Required action
What is the number of lines below that include "https"? Give that number alone.

Extracted records
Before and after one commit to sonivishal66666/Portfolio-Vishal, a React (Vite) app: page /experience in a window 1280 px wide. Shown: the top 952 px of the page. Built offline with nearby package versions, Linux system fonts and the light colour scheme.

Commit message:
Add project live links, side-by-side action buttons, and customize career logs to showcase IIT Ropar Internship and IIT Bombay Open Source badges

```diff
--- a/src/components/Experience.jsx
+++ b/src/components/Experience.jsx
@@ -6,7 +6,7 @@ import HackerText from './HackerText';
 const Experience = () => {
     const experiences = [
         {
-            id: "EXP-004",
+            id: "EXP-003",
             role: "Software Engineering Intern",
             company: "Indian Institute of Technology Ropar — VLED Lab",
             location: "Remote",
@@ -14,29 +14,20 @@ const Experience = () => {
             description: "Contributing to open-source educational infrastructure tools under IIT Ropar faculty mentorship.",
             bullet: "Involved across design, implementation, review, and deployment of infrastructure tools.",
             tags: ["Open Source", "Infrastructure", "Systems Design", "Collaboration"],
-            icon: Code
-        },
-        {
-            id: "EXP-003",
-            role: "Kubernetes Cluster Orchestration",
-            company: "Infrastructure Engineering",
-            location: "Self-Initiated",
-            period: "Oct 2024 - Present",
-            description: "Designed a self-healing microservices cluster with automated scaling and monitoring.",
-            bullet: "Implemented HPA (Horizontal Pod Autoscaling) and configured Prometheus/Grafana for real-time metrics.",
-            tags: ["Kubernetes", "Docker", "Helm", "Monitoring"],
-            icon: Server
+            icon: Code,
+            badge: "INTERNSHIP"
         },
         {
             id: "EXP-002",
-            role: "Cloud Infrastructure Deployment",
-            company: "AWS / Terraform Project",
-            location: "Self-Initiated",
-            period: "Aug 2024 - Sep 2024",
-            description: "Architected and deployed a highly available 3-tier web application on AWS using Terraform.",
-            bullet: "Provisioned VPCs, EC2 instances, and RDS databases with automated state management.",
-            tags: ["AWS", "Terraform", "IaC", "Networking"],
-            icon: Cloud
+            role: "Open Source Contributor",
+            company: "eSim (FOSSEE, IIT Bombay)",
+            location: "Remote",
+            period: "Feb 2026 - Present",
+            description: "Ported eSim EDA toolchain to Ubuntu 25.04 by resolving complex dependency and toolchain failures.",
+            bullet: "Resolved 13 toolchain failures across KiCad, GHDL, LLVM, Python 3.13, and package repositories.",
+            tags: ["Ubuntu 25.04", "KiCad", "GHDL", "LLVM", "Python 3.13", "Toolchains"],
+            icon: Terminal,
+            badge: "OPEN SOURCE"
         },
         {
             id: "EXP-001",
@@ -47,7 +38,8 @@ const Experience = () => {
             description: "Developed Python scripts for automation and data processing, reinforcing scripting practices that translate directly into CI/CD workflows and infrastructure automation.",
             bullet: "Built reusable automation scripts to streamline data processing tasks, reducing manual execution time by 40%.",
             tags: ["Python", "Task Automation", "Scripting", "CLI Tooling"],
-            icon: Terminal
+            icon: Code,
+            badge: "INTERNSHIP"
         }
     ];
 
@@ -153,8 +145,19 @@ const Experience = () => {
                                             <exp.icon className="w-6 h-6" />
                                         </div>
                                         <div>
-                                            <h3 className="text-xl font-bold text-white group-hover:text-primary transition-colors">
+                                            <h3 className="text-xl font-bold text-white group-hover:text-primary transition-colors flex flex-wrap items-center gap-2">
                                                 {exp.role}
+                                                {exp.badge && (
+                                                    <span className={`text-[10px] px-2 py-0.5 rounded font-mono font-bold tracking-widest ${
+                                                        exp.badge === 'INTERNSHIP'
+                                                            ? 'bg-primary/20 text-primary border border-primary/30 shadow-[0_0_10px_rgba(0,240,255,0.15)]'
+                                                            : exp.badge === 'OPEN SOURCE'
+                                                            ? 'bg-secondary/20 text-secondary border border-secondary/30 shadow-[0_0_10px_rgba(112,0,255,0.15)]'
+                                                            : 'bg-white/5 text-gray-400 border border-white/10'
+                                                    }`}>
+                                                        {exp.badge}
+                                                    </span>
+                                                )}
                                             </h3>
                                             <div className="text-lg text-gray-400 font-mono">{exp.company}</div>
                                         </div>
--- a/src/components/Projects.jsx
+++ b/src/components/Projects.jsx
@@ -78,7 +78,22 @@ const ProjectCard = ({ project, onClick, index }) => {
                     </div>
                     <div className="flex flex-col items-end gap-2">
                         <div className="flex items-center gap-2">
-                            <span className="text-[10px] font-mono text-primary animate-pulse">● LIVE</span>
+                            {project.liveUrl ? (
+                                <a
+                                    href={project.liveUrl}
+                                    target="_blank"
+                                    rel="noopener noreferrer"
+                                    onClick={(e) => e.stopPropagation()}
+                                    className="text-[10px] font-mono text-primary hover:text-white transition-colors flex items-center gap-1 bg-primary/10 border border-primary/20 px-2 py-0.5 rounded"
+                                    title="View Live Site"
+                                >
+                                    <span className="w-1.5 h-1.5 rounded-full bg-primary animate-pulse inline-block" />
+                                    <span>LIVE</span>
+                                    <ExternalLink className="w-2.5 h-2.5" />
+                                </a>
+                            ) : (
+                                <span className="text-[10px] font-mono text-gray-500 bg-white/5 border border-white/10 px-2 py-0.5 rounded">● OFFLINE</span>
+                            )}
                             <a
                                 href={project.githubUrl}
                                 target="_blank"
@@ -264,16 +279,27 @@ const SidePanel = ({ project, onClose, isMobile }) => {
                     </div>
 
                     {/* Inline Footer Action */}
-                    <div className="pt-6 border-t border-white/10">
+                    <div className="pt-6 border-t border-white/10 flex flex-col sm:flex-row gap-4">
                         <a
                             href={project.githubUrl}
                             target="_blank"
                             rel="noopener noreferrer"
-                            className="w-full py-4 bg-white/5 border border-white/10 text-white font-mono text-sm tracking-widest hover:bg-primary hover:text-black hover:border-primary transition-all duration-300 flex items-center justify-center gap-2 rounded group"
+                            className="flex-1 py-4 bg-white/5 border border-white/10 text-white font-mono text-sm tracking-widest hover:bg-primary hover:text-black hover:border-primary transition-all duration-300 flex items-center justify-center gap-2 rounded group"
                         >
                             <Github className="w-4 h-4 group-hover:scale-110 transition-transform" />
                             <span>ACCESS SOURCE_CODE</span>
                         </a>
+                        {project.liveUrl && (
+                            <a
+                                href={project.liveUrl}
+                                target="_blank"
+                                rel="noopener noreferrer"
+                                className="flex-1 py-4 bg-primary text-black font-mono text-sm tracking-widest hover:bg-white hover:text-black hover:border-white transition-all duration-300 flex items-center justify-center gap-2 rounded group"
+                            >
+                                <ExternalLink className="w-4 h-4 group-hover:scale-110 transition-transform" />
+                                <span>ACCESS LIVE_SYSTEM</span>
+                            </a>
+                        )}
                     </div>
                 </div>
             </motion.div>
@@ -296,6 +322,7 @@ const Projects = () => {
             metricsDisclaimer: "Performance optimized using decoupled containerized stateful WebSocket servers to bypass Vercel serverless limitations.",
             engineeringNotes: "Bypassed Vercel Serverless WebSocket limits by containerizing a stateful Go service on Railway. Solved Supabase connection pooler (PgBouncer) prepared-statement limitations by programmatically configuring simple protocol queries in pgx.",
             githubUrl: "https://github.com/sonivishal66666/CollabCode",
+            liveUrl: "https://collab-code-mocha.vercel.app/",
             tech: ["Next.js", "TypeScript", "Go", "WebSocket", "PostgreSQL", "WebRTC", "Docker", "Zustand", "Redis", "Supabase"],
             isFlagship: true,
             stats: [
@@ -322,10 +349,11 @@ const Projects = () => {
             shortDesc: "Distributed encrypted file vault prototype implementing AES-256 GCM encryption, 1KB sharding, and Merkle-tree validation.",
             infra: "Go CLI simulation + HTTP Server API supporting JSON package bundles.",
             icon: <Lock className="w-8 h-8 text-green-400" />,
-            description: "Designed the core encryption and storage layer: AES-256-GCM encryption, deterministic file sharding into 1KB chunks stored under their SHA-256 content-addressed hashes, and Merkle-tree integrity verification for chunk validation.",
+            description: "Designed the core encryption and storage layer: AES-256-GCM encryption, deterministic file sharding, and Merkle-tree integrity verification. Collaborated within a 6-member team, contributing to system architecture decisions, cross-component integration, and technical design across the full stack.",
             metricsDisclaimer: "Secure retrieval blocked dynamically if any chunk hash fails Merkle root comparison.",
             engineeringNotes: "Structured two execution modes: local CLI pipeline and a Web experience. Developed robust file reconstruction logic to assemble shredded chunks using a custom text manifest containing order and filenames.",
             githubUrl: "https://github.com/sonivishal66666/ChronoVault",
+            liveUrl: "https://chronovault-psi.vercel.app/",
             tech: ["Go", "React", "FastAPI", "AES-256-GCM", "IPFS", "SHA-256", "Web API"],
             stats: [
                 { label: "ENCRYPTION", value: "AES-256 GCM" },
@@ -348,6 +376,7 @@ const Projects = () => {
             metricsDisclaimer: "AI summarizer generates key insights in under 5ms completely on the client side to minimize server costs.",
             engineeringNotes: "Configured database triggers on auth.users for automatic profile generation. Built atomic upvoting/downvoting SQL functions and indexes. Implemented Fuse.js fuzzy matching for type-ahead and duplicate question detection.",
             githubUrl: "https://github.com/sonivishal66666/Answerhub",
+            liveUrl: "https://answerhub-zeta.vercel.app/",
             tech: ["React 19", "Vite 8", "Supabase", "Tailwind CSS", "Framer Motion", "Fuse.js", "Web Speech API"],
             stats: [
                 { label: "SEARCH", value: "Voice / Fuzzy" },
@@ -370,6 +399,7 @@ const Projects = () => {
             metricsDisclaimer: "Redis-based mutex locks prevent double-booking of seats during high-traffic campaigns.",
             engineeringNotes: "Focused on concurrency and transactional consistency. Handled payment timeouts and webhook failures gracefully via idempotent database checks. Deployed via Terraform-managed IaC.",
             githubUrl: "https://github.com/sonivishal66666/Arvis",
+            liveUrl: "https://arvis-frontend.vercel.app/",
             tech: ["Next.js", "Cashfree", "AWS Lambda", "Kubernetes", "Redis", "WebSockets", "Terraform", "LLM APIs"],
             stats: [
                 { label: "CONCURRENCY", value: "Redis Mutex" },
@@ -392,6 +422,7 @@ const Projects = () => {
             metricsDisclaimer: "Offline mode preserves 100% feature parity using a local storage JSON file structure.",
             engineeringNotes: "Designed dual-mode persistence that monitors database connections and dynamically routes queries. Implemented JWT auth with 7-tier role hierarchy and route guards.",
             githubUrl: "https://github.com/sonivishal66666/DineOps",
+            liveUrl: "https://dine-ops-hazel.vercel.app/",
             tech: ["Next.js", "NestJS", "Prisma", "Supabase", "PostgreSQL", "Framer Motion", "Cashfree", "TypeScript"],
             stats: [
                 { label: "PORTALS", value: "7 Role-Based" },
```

Written response
10